by Jonathan A. Anderson
Biola art professor Jonathan Anderson discusses his new book Modern Art and the Life of a Culture: The Religious Impulses of Modernism, which he coauthored with theologian William Dyrness. This book received the 2017 Book of the Year Award of Merit in Culture & the Arts from Christianity Today and was named one of the Top Ten books of 2016 by Image journal.
About the Book:
The dominant narratives of modern art history tell of a rift between art and "religion" (namely, Christianity) by which the two became adversaries or simply mutually unintelligible to each other. In this new book, Jonathan Anderson (an art critic) and William Dyrness (a theologian) offer a rereading of the history of modern art by paying closer attention to the religious contexts and the theological concerns that shaped its development—contexts and concerns that have been largely neglected by both scholars and laypeople alike. This rereading produces revised accounts of several of the most important modernist artists—one that sees theology to be of vital concern to interpreting the works of Vincent van Gogh, Vasily Kandinsky, Kazimir Malevich, Natalia Goncharova, John Cage, Andy Warhol, and many others—while also challenging the tendency among Christians to follow the declinist narrative of Hans Rookmaaker’s influential book, Modern Art and the Death of a Culture (1970). In this new book, the first in IVP Academic's new Studies in Theology and the Arts series, Anderson and Dyrness emphasize the persistence of (religious) life in modern art and argue that the history is much more theologically interesting than it has yet been given credit for.
About the Authors:
Jonathan Anderson is an artist, art critic, and associate professor of art at Biola University, where he has been teaching at Biola University since 2006. He holds an M.F.A. from California State University Long Beach, where he received the Distinguished Achievement Award in Drawing & Painting. Professor Anderson has given scholarly presentations at the Institute of Sacred Music at Yale University (Society for Christian Scholarship in Music) and the Cathedral of Our Lady of the Angels (Association of Scholars of Christianity in the History of Art), and he has received research fellowships from the Center for Christian Thought and the Nagel Institute. He has contributed to various books and journals, including Religion and the Arts, Themelios, SEEN, and Christian Scholar's Review.

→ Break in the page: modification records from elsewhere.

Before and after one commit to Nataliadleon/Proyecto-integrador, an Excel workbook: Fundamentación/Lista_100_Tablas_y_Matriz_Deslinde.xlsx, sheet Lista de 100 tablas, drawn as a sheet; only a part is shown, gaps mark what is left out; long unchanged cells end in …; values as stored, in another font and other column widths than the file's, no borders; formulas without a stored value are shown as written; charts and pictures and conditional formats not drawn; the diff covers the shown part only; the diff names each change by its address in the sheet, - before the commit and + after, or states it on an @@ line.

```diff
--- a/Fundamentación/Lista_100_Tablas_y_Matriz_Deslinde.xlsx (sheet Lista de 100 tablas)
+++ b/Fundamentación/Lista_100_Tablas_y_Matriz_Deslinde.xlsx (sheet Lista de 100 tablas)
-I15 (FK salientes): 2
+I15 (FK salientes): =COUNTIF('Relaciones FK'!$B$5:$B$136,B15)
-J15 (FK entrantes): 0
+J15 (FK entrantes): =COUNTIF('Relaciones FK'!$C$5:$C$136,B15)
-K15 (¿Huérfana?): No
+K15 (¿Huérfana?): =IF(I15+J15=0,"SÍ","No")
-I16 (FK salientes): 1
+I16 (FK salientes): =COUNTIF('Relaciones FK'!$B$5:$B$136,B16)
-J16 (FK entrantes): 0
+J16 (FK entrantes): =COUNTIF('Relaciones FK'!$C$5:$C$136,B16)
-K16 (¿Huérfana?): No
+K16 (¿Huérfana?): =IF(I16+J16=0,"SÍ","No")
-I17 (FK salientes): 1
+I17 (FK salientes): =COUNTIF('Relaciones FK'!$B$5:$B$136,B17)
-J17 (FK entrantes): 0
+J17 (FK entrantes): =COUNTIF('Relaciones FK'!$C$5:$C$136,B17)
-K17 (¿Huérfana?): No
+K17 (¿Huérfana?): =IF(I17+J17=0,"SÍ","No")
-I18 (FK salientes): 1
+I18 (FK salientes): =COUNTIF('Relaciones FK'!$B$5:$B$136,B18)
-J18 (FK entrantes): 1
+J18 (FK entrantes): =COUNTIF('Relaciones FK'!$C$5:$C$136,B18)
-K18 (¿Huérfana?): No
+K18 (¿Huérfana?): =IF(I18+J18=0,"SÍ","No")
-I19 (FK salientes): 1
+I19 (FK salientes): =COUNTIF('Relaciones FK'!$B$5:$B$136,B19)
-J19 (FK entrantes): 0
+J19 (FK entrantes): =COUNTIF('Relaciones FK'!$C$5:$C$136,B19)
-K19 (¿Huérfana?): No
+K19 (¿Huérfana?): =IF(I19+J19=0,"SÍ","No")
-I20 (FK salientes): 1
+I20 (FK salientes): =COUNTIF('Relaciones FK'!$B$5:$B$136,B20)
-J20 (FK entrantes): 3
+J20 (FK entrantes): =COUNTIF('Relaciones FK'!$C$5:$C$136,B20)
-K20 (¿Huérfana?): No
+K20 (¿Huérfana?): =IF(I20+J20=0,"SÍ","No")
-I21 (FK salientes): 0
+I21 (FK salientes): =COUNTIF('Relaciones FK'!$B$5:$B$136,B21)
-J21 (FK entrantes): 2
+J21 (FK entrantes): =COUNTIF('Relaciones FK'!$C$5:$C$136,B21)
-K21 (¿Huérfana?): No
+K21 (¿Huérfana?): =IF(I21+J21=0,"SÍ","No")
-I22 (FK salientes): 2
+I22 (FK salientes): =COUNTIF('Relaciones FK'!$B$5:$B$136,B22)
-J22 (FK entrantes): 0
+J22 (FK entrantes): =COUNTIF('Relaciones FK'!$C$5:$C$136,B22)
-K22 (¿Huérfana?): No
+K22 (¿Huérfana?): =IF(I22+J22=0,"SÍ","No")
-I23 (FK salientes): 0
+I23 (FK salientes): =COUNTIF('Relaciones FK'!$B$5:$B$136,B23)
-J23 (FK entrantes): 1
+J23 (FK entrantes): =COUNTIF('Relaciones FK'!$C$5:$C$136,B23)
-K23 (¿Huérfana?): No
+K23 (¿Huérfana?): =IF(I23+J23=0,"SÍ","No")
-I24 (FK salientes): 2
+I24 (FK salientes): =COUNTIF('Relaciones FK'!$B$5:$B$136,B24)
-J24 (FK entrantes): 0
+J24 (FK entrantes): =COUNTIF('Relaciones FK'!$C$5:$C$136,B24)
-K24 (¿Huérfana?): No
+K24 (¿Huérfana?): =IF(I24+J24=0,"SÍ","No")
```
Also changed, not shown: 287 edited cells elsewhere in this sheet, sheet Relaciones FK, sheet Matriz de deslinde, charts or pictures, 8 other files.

William Dyrness, professor of theology and culture, joined the Fuller Theological Seminary faculty in 1990 and served as dean of the School of Theology from 1990 to 2000. He teaches courses in theology, culture, and the arts, and was a founding member of the Brehm Center for Worship, Theology, and the Arts. Dyrness has over 30 years of teaching experience in the United States, the Philippines, Kenya, and South Korea. He has published work in a variety of fields, including theology and culture, apologetics, theology and art, and global missions. His more recent works include Poetic Theology (2010), A Primer in Christian Worship (2009), the Global Dictionary of Theology (co-edited with Veli-Matti Kärkkäinen, 2008), Senses of the Soul: Art and the Visual in Christian Worship (2008), Reformed Theology and Visual Culture: The Protestant Imagination from Calvin to Edwards (2004), Visual Faith (2001), Changing the Mind of Missions with James F. Engel (2000), and The Earth Is God's: A Theology of American Culture (1997). He has also served on the national boards of Christians in the Visual Arts (Wenham, MA), 1999 to 2005, and Development Associates International (Colorado Springs, CO), and is an ordained minister in the Presbyterian Church (USA). He is currently at work on a major research project funded by the Henry Luce Foundation on the use of visual images in worship in Christian, Buddhist, and Muslim communities.